The present book is a study of symbol and language and their progressive development in one of the most ancient mystic cultures, i.e. Indian Culture. The book studies how the mythical traditions of Hindu Religion and connected with symbol and language and is so deeply involved in all its expressions.
It has been shown by all great philosophers and saints including Sri Ramakrishna, Swami Vivekananda and Sister Nivedita, that will the help of suggestive and symbolic language a lot could be conveyed which normally lies beyond what can be said definitely. They succeeded to communicate the incommunicable, to speak about what lies on the fringe of silence and beyond.
However imperfect our language may be, it is very powerful and useful means - perhaps the only handy means we have of approaching Reality, and the culture in all its depths.
The book is a hitherto unknown interpretation of our mythic culture, which was often misunderstood and misinterpreted by the missionaries and western psychologists and scholars. It is an academic encounter so to say of an ancient culture with both its mythologem and mythologene characters in most recent past.
About the Author:
Before joining the order of monks, Ananda did his M.A. in Philosophy (Mental & Moral Science) and also Political Science. Besides, he studied Law and Modern History up to M.A. Final, though not completed.
As a young monk he had the privilege and experience of working in the midst of Naga Tribes in the remote North East India for about 5-6 years. His interest in the cultural and social trends of the different people and countries, especially in India, is not only keen, but deep. And most of his attempts in exploring and subject or themes are multi-disciplinary and naturally path-breaking.
His earlier books already published are 1.A Sufi and a Sanatani- On Comparative Religion, 2.Mother Worship-a Gynaecratic Study of World Civilization and Culture, 3.Contemporary Work philosophy and Action-Culture, 4. Hindu View of Judaism, 5.Zen (Buddhist) Meditation and Hindu Sadhana-a Comparative and Anthological Study, 6. A Critique of Some Recent Thinking in India etc. Besides, several other titles by him are under preparation.
He also contributes occasionally to different journals on variety of subjects.
As the title suggests Myth, Symbol and language is the basic paper introducing the subject language and symbol and their progressive development in one of the most ancient mystic cultures i.e. Indian culture. Like other religions of the world in Hindu religion also this mythic tradition is still a lively culture. How it is connected with the symbol and language and is so very deeply involved in all its expressions has been studied here and along with it a religions organization and character of this civilization have also been brought into focus namely Ramakrishna Movement.
Naturally then to the poser as to how the portion titled Sri Ramakrishna A mythological view is connected to the above. The reply lies in the connection that has been shown with reference to one of the latest mythic figures Sri Ramakrishna as the mythologene. This is just to show how the tradition of mythology and faith is broadcast through such an exemplary life as that of the mythologene or mythogenic character. The seeds of such a culture are blown all over irrespective of barriers of time and space as a certified fact of history indeed. Sometime these mythologene and mythogenic characters play great roles in history as Toynbee has aptly commented: “...the meta-historian seeks to integrate his study of reality in some higher dimensions than that of human affairs, as these (characters) present themselves to him phenomenally.”

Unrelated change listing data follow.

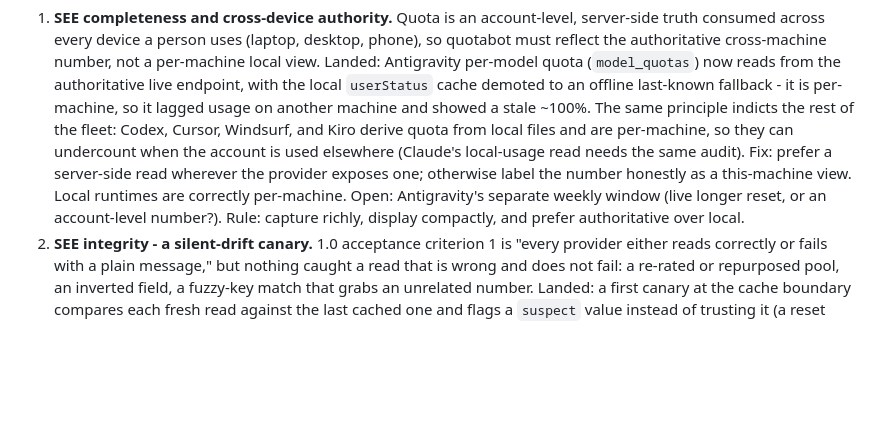
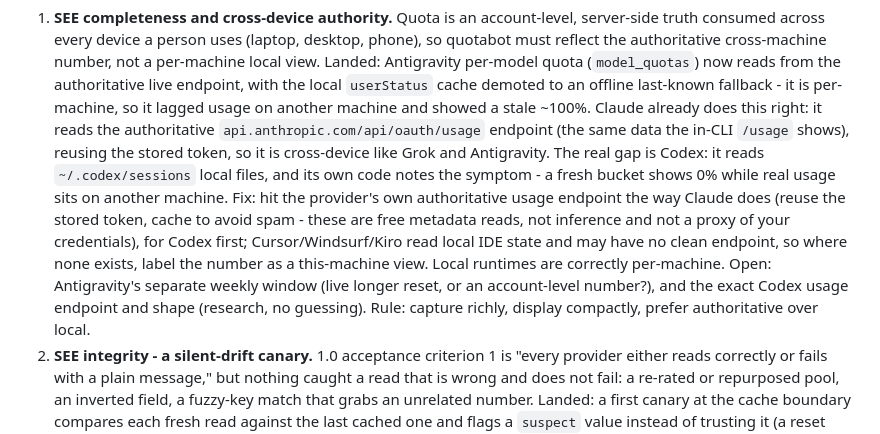
Before and after one commit to blisspixel/quotabot, a Markdown page: ROADMAP.md, the part around the change. Rendered like a GitHub page; blank space fills up the shorter version.

Commit message:
Correct cross-device roadmap: Claude already reads the usage endpoint
Claude's adapter already hits api.anthropic.com/api/oauth/usage (the
in-CLI /usage endpoint), reusing the stored token, so it is authoritative
and cross-device like Grok and Antigravity. The real local-file gap is
Codex (~/.codex/sessions, which undercounts cross-machine by its own
admission); Cursor/Windsurf/Kiro read local IDE state. Fix Codex by
hitting OpenAI's authoritative usage endpoint the way Claude does.

```diff
--- a/ROADMAP.md
+++ b/ROADMAP.md
@@ -124,14 +124,21 @@ logical order (each enables the next; no dates):
    (`model_quotas`) now reads from the authoritative live endpoint, with the
    local `userStatus` cache demoted to an offline last-known fallback - it is
    per-machine, so it lagged usage on another machine and showed a stale ~100%.
-   The same principle indicts the rest of the fleet: Codex, Cursor, Windsurf,
-   and Kiro derive quota from local files and are per-machine, so they can
-   undercount when the account is used elsewhere (Claude's local-usage read
-   needs the same audit). Fix: prefer a server-side read wherever the provider
-   exposes one; otherwise label the number honestly as a this-machine view.
-   Local runtimes are correctly per-machine. Open: Antigravity's separate weekly
-   window (live longer reset, or an account-level number?). Rule: capture
-   richly, display compactly, and prefer authoritative over local.
+   Claude already does this right: it reads the authoritative
+   `api.anthropic.com/api/oauth/usage` endpoint (the same data the in-CLI
+   `/usage` shows), reusing the stored token, so it is cross-device like Grok
+   and Antigravity. The real gap is Codex: it reads `~/.codex/sessions` local
+   files, and its own code notes the symptom - a fresh bucket shows 0% while
+   real usage sits on another machine. Fix: hit the provider's own authoritative
+   usage endpoint the way Claude does (reuse the stored token, cache to avoid
+   spam - these are free metadata reads, not inference and not a proxy of your
+   credentials), for Codex first; Cursor/Windsurf/Kiro read local IDE state and
+   may have no clean endpoint, so where none exists, label the number as a
+   this-machine view. Local runtimes are correctly per-machine. Open:
+   Antigravity's separate weekly window (live longer reset, or an account-level
+   number?), and the exact Codex usage endpoint and shape (research, no
+   guessing). Rule: capture richly, display compactly, prefer authoritative over
+   local.
 2. **SEE integrity - a silent-drift canary.** 1.0 acceptance criterion 1 is
    "every provider either reads correctly or fails with a plain message," but
    nothing caught a read that is wrong and does not fail: a re-rated or
```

In the third chapter, ‘A Vivekananda View of Mythology’, a further study has been made with reference to ‘Mythologene-Mythologene’. It is just like the seeds of life being sown and their sprouting by themselves in the immediate present before us, meaning contemporary period without losing any part of its foundational belief and character. On the other hand we see it firmly grouting its roots deeper and deeper in the past during the process contaminating, so to say, the contemporary also. Jung in his publication Psychology has referred to this process as the unconscious pool of the culture or a kind of mental patterning thus germinated which may also be called as mentation. Thus myth is not mythic at all but a reality in life that is still being carried forward to some unknown destiny. It is necessary that this symbolic pattern of the mythic life, as it is passing through society and history, has to be recognized as a great factor, as the warp and woof of many a culture, at least for those that have not yet been cut-off completely from such moorings of faith and heritage of the past, as in India.

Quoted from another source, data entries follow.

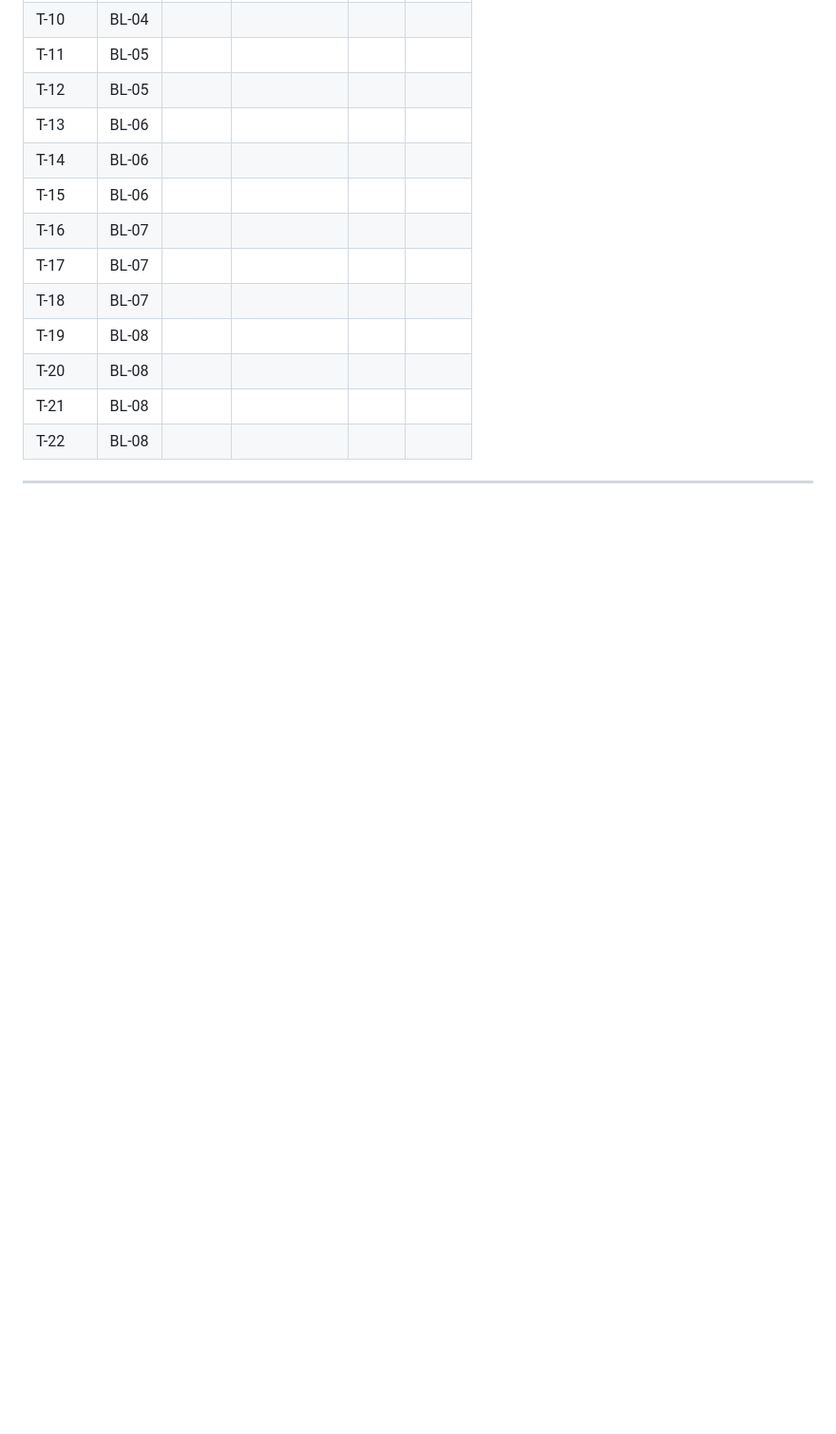
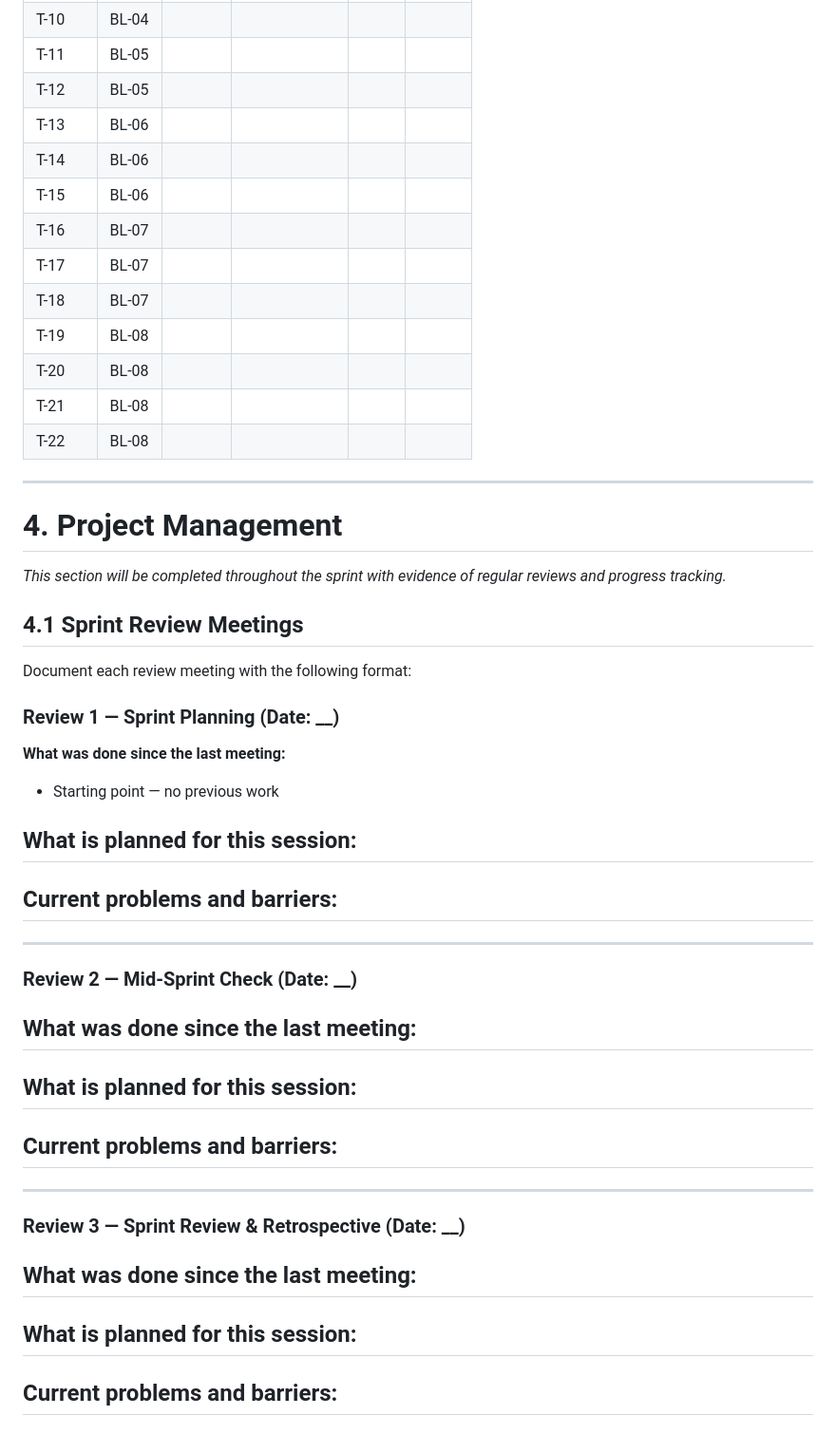
Before and after one commit to Shreyas-Jaiswal-ux/Software-Dev-2---Assignment-1, a Markdown page: README.md, the part around one of its changes. Shown at 95% size. Rendered like a GitHub page; blank space fills up the shorter version.

Commit message:
Add project management section to README
Added project management section with sprint review meetings, burndown chart, and backlog reviews.

```diff
--- a/README.md
+++ b/README.md
@@ -603,3 +603,51 @@ Testing will be conducted manually by working through each backlog item's accept
 | T-22 | BL-08 | | | | |
 
 ---
+
+
+
+# 4. Project Management
+
+*This section will be completed throughout the sprint with evidence of regular reviews and progress tracking.*
+
+## 4.1 Sprint Review Meetings
+
+Document each review meeting with the following format:
+
+### Review 1 — Sprint Planning (Date: __)
+
+**What was done since the last meeting:**
+- Starting point — no previous work
+
+**What is planned for this session:**
+-
+
+**Current problems and barriers:**
+-
+
+---
+
+### Review 2 — Mid-Sprint Check (Date: __)
+
+**What was done since the last meeting:**
+-
+
+**What is planned for this session:**
+-
+
+**Current problems and barriers:**
+-
+
+---
+
+### Review 3 — Sprint Review & Retrospective (Date: __)
+
+**What was done since the last meeting:**
+-
+
+**What is planned for this session:**
+-
+
+**Current problems and barriers:**
+-
+
```
Also changed, not shown: other parts of README.md (+37 -0 lines).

In the fourth chapter, there is a write-up on Sister Nivedita’s Study of Myth and Mythology, specially with reference to India and her religions.

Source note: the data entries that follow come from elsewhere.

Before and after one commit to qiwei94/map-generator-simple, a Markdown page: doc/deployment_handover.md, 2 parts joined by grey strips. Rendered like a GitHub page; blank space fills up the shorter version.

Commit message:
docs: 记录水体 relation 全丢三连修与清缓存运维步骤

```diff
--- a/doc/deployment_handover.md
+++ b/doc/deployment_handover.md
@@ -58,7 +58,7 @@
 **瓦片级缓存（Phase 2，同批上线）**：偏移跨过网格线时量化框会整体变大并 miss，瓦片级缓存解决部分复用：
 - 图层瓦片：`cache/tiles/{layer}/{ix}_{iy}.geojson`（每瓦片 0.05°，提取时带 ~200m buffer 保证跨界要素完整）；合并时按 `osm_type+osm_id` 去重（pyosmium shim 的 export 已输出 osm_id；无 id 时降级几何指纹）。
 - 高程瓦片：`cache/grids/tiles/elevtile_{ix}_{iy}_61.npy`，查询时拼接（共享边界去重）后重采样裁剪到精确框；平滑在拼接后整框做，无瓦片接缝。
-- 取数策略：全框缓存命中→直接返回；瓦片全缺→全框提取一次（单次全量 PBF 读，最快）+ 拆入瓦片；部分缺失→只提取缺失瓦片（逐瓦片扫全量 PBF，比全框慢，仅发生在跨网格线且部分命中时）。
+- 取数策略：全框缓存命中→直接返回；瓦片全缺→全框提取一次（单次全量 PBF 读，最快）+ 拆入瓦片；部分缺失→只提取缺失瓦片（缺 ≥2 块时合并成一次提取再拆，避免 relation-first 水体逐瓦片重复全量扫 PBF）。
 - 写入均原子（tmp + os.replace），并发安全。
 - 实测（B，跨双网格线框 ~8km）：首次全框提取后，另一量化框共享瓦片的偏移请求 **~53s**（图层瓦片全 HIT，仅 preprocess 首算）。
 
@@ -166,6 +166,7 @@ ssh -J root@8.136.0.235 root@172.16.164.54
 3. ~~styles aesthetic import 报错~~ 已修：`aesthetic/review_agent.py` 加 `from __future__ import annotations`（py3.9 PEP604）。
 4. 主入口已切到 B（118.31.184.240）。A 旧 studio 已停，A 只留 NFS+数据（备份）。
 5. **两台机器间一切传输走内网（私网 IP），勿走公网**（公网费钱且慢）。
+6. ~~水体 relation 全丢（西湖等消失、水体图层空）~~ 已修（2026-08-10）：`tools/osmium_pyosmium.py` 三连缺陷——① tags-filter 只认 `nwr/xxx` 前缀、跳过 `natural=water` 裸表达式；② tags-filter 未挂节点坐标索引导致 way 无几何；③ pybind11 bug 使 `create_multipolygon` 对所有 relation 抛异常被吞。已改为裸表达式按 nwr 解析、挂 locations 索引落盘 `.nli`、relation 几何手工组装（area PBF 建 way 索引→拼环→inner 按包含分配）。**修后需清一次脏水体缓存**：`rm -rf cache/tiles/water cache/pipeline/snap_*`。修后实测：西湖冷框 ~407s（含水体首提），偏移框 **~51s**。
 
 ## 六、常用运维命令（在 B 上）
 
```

The concluding portion—Appendix I, a treatise on ‘Vak’ as a meeting place of the different religions and doctrines of the world—as expressed by the author through his paper presented at the seminar organized by the ‘Visam-Nad’ in Delhi during December 1992—carries the idea that draws out attention once again to the expressive art of religion and culture through language and symbol— exposing the conceptual and a conscious core of life and its unconscious bottom both as an organization and as a creative communication to the world at large.
In Appendix II, there is an attempt to illustrate how these myths can be interpreted in modem language also. Gita therefore is ever progressive and modernistic in this sense, and its introduction (the first chapter) only has been placed here to set the mind in motion.
The main purpose of the book is to give some idea, rather a glimpse of the mythological India—which is not only an imagination but a study of how India mediated and meditated itself in ancient India. That is to say how one can imagine India like that. Indian thinking is also involved here along with its feeling and willing then. And for all that, India is still a country where myths are not altogether non-functioning. So this publication is meant to be a path, rather a guide into the ‘Imagining of India’ in accordance with all its old mythic traditions and beliefs. One may also call it an ‘Imaging of India’.
As Ainslie T. Embree wrote in the publication ‘Imaging India’ (published by Oxford University Press, 1989) that even ‘America’ was ‘a construct of European imagination’ once upon a time, or as Columbus had ‘imagined America’. This book perhaps is not exactly like that, because it deals more with the mythic form of Indian imagination than with foreigners. Foreigners mainly helped in interpreting it. That is to say how India imagined herself to be—her belief pattern and culture in the most ancient phase and at that rudimentary state of mind.
Of course, there is no doubt that, ‘India even more than America has been imagined by foreigners, the name itself is foreign, a reminder that for the Greeks and Romans India was a land at the end of the known world. That memory lingered on, and in 1523, an European could still say that natives of all unknown countries are commonly called Indians. But although India may have been a symbol of odd and the exotic, it was always a part of the furniture of the Western historical imagination.’ So commented Embree in his book.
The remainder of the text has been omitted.